Sunday, September 23, 2012

HARD TO PUT DOWN

A RETROSPECTIVE, PUBLISHED BY YOURS TRULY ON DECEMBER 1ST, 2009 ON FACEBOOK. I NEVER DID IMPORT IT TO BULLETHOLES. HERE IT IS FOR YOU RED...


It is easy to pick up the rifle, it is much harder to put it down”

Chief Joseph of the Nez Perce

I can imagine him saying this trying to avoid fighting with the United States Calvary. 
In 1877, 700 of his Nez Perce (mostly women and children) led the U.S. Army on a 1,400-mile, 4 month long running battle, hoping to escape to Canada to continue their way of life, only to be caught 40 miles from the Canadian border.
General Sherman said of Josephs attempt to escpape to freedom "one of the most remarkable feats in military history". It was there that Chief Joseph gave this fairly famous speech: 

“I am tired of fighting. Our chiefs are dead. Looking Glass is dead. Toohoolzote is dead. The old men are dead. It is young men who say ‘Yes’ or ‘No’. It is cold and we have no blankets. The little children are freezing to death. My people, some of them, have run away to the hills and have no blankets, no food. No one knows where they are…perhaps freezing to death. I want to have time to look for my children and see how many I can find. Maybe I shall find them among the dead. Hear me, my chiefs. I am tired, my heart is sick and sad. From where the sun now stands, I will fight no more forever.”

They were marched to a Reservation in Oklahoma, where Joseph died years later. His doctor said he died of “a broken heart”.

Somewhere on that Reservation there is a grave that contains the half-Indian Grandson of Merriweather Lewis, whom the Nez Perce had befriended in 1805 when the explorer reached Oregon on his famous expedition.

Anyway, its this kind of thing I think about when I think about what Obama will be having to do tonight in his speech, after having campaigned on stopping the wars in Iraq and Afghanistan, and also shutting down the US torture chamber at Gitmo.

“It is easy to pick up the rifle, it is much harder to put it down.”
Indeed.
 Chief Joseph ~ Hien~mot~Too~ya~la~kekt (Thunder Rolling from the Mountain)

3 comments:

soubriquet said...

Too often history is full of shame and sadness.
The worst thing is not learning from it.

Kristi said...

Thanks for reposting this here. I don't think I knew you back in 2009, so I missed it on Facebook. Now that I'm working in Killeen, I'm learning much more about troops pulling out of Afghanistan and the impact the wars have had on soldiers and their families. So convoluted and sad.
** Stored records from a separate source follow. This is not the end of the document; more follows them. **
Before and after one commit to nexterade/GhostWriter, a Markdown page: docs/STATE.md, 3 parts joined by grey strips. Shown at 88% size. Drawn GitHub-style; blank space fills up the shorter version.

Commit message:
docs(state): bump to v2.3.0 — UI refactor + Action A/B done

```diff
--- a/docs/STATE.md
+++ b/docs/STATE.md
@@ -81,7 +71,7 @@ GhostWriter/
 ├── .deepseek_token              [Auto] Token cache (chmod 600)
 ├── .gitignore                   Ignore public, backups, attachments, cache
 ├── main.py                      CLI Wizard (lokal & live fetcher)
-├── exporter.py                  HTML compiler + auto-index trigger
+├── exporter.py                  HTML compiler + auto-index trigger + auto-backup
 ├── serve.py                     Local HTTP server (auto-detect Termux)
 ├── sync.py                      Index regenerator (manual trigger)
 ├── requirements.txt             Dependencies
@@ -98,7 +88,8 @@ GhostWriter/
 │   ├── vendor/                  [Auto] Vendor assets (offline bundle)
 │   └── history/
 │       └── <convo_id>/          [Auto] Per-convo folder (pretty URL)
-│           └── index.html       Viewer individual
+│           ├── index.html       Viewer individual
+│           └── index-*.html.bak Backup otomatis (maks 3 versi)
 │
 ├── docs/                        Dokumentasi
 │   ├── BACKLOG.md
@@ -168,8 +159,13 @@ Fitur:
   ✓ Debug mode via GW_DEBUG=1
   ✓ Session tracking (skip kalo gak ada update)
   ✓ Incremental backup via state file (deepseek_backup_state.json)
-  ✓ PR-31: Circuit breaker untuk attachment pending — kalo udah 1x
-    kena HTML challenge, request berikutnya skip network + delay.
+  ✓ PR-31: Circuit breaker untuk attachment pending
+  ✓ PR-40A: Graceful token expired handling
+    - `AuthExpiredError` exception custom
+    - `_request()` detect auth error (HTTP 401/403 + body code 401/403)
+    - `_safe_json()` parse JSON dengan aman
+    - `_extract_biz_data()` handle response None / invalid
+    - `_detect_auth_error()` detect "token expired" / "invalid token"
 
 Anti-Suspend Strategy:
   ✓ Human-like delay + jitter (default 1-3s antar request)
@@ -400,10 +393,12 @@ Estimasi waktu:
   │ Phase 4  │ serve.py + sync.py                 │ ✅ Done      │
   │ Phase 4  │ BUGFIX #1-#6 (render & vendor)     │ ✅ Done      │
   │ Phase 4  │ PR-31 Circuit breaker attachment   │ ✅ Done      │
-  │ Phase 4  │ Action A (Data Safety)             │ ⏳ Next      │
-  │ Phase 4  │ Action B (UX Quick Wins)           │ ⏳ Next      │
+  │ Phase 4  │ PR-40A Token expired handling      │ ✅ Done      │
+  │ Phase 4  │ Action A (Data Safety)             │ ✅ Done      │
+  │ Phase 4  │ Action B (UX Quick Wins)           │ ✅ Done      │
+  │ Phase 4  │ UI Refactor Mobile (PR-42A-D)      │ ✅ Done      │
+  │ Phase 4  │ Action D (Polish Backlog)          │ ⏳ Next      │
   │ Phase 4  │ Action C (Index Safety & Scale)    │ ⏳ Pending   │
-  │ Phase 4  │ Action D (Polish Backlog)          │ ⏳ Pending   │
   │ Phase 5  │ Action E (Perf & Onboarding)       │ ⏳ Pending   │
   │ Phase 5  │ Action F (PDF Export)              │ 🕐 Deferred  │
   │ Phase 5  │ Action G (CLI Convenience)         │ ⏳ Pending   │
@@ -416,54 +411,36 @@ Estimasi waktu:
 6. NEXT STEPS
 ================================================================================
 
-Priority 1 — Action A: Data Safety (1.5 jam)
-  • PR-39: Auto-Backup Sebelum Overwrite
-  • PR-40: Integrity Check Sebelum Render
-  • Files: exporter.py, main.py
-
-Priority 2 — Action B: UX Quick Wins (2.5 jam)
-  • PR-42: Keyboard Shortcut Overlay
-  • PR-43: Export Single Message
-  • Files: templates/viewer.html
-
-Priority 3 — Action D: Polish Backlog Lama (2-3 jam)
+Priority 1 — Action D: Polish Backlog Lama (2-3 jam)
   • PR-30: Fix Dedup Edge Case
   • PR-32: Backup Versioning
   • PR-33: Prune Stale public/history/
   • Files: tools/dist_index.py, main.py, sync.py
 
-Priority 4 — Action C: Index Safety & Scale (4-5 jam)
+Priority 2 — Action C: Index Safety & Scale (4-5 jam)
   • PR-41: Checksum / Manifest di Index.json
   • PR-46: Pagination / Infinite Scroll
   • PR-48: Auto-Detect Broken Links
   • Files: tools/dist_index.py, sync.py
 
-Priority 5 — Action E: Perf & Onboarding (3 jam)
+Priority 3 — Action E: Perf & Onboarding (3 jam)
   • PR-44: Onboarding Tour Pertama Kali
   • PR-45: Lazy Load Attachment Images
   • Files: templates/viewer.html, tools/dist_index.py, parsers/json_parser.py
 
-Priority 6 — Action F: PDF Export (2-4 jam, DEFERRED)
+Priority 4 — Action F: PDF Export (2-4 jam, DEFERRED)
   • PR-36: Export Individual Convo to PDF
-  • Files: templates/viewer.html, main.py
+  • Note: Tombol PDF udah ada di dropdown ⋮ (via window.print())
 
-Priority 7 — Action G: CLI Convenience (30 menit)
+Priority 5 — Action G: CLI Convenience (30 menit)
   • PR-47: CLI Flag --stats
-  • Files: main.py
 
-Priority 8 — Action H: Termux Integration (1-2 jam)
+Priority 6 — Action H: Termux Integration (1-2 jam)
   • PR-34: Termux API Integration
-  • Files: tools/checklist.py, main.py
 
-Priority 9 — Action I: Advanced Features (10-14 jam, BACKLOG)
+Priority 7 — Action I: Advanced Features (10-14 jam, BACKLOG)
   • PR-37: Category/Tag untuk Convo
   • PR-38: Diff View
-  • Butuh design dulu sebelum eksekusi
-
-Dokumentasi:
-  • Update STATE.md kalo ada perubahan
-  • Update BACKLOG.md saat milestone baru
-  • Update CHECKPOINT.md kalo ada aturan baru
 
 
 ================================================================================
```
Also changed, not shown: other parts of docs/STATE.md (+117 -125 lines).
mrsneutronsgarage said...

It's all about nothing but money and the desire of old White Men to continue to treat the earth and all who live on it as slaves.

Culture is the pack of lies we are talked into and taught to pretend are truths. Happiness IS NOT cultural... it is biological. Get out of the trap if you still can. The only thing of value is your time. If you don't control what you do with time... you are a slave.